In the last fifty years, hundreds of research studies have focused on tracking and ability grouping in our schools. Most of the research has focused on the drawbacks of tracking, both in terms of equity and achievement, as well as alternatives to tracking. However, there is little or no research on the process of getting rid of the tracks of gifted programming in an effort to move towards equity. This dissertation fills that gap by exploring in depth the process that one school district went through over the course of seventeen months in an attempt to align the services provided in their gifted and talented program with current research on intelligence, gifted education and ability grouping. This inquiry was conducted as a naturalistic participant-observer study wherein the researcher was a member of the committee charged with reexamining and restructuring the district's gifted and talented program.

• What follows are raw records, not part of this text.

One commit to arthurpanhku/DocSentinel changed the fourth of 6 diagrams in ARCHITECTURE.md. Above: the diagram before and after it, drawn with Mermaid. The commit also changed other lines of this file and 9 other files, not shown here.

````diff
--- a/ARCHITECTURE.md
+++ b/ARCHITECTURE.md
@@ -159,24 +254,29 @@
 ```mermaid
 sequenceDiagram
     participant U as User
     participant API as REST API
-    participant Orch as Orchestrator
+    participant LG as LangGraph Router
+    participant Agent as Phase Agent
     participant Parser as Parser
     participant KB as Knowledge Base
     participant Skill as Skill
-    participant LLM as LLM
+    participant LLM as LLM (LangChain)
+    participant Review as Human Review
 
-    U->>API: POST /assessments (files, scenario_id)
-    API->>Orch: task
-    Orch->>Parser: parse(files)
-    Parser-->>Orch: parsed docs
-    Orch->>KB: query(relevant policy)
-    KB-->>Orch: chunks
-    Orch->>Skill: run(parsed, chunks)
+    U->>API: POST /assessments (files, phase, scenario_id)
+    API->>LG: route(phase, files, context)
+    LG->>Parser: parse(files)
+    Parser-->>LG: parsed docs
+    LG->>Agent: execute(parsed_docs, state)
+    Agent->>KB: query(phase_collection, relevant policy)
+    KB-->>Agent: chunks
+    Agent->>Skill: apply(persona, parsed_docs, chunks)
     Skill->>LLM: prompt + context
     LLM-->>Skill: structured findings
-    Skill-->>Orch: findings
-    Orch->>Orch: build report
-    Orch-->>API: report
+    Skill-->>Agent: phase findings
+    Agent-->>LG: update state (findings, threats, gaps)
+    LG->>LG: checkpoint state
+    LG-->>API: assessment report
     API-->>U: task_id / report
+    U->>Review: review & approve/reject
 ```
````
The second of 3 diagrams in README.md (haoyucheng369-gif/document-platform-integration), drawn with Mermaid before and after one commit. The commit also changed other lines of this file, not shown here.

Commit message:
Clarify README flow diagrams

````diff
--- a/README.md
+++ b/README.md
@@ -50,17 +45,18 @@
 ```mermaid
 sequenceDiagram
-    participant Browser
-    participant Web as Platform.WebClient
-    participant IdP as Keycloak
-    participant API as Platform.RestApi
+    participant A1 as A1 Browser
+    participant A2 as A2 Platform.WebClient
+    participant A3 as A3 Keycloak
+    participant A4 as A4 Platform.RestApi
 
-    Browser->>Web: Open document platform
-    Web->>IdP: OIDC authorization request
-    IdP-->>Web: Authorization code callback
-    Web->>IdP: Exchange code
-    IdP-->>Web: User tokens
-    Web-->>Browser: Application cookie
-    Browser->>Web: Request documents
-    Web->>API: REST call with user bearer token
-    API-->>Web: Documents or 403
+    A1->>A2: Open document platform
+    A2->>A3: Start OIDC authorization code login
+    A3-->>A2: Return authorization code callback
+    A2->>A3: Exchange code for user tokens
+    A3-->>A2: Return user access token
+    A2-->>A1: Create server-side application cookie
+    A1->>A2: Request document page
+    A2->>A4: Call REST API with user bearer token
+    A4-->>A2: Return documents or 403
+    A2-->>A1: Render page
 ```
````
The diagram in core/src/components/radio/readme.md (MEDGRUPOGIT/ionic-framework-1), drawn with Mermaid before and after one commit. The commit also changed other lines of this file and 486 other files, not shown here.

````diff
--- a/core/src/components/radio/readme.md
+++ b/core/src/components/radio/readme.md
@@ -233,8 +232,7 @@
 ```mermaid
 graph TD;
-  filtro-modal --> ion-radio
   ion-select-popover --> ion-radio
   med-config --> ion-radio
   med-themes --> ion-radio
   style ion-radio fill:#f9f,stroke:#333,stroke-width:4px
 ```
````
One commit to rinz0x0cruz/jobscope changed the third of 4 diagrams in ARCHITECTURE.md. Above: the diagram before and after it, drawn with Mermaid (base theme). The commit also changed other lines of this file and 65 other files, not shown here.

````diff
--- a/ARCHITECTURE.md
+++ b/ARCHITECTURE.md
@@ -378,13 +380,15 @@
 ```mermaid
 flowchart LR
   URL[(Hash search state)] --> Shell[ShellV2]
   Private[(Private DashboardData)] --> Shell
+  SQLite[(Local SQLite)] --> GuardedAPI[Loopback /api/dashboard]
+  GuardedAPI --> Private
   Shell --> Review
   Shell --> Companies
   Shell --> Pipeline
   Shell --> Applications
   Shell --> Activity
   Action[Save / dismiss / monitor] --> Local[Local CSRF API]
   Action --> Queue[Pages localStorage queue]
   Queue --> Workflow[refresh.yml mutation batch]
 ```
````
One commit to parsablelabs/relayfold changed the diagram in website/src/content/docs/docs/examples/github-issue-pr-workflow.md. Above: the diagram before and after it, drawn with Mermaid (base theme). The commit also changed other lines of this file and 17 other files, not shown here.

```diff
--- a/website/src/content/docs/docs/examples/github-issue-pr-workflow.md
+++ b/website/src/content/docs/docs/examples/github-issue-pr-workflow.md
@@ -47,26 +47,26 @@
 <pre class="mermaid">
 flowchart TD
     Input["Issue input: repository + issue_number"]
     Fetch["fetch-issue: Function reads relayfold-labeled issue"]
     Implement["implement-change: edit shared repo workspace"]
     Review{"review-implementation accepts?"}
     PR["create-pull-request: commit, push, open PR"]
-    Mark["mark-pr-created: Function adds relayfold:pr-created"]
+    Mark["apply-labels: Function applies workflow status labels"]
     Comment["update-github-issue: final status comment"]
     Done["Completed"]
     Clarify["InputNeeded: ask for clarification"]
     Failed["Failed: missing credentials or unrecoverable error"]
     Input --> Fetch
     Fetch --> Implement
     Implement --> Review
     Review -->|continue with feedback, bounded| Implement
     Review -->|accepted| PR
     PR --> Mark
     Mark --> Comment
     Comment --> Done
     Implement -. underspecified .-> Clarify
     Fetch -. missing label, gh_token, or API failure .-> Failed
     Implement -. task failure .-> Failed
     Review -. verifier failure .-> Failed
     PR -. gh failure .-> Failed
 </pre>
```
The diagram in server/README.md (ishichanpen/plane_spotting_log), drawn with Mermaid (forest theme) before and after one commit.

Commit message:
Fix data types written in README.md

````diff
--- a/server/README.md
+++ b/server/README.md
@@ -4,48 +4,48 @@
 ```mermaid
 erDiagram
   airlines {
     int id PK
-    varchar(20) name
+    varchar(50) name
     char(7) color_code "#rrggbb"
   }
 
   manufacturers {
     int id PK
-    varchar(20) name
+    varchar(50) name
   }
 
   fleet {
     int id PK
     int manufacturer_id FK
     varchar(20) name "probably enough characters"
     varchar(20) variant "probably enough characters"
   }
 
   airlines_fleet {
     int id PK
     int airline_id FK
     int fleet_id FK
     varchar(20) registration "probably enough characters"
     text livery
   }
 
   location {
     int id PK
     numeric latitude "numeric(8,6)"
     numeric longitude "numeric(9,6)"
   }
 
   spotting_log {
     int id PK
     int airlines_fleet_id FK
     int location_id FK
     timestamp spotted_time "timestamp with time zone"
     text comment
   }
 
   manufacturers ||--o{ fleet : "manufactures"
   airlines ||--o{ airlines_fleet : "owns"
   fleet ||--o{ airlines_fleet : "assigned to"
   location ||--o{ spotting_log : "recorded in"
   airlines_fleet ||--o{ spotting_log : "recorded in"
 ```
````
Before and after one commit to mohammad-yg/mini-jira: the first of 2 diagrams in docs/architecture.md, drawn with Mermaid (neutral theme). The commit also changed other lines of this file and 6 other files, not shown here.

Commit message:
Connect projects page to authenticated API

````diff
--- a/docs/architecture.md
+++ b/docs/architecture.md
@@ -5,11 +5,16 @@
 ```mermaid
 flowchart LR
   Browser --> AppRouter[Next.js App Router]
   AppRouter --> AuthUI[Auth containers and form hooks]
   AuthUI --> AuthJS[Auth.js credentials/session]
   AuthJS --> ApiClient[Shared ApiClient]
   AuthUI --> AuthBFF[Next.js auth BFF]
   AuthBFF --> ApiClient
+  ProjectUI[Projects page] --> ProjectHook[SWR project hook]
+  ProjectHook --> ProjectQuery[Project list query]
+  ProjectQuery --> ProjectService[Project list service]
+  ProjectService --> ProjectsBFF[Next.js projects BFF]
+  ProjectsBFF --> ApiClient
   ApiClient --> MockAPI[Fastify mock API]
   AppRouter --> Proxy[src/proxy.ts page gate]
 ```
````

The data included extensive field notes from all relevant meetings, taped open-ended interviews with committee members and administrators, and site documents. ^ The resulting dissertation tells the story of one school district's journey, from the inception of the Gifted and Talented Committee to the acceptance of their proposal. Through careful analysis, it became clear that this committee progressed through three phases. During the first phase, the committee created a culture of trust, established group norms, read research, and collaboratively created a vision statement. During phase two, the committee reached an impasse. Though they were writing, reworking, revising and editing the proposal document, they were not moving forward in the process. It was during this phase that the parents became involved, adding resistance to the committee. In the last phase, the committee reached a turning point and the new gifted and talented program was envisioned and created. The final proposal was socially constructed and research based, involving an array of services designed to be inclusive of a variety of talents. ^
Julie Karen Heiman Savitch,
"A sundial in the shade: Gifted education and the restructuring process"
(January 1, 2000).
Dissertations available from ProQuest.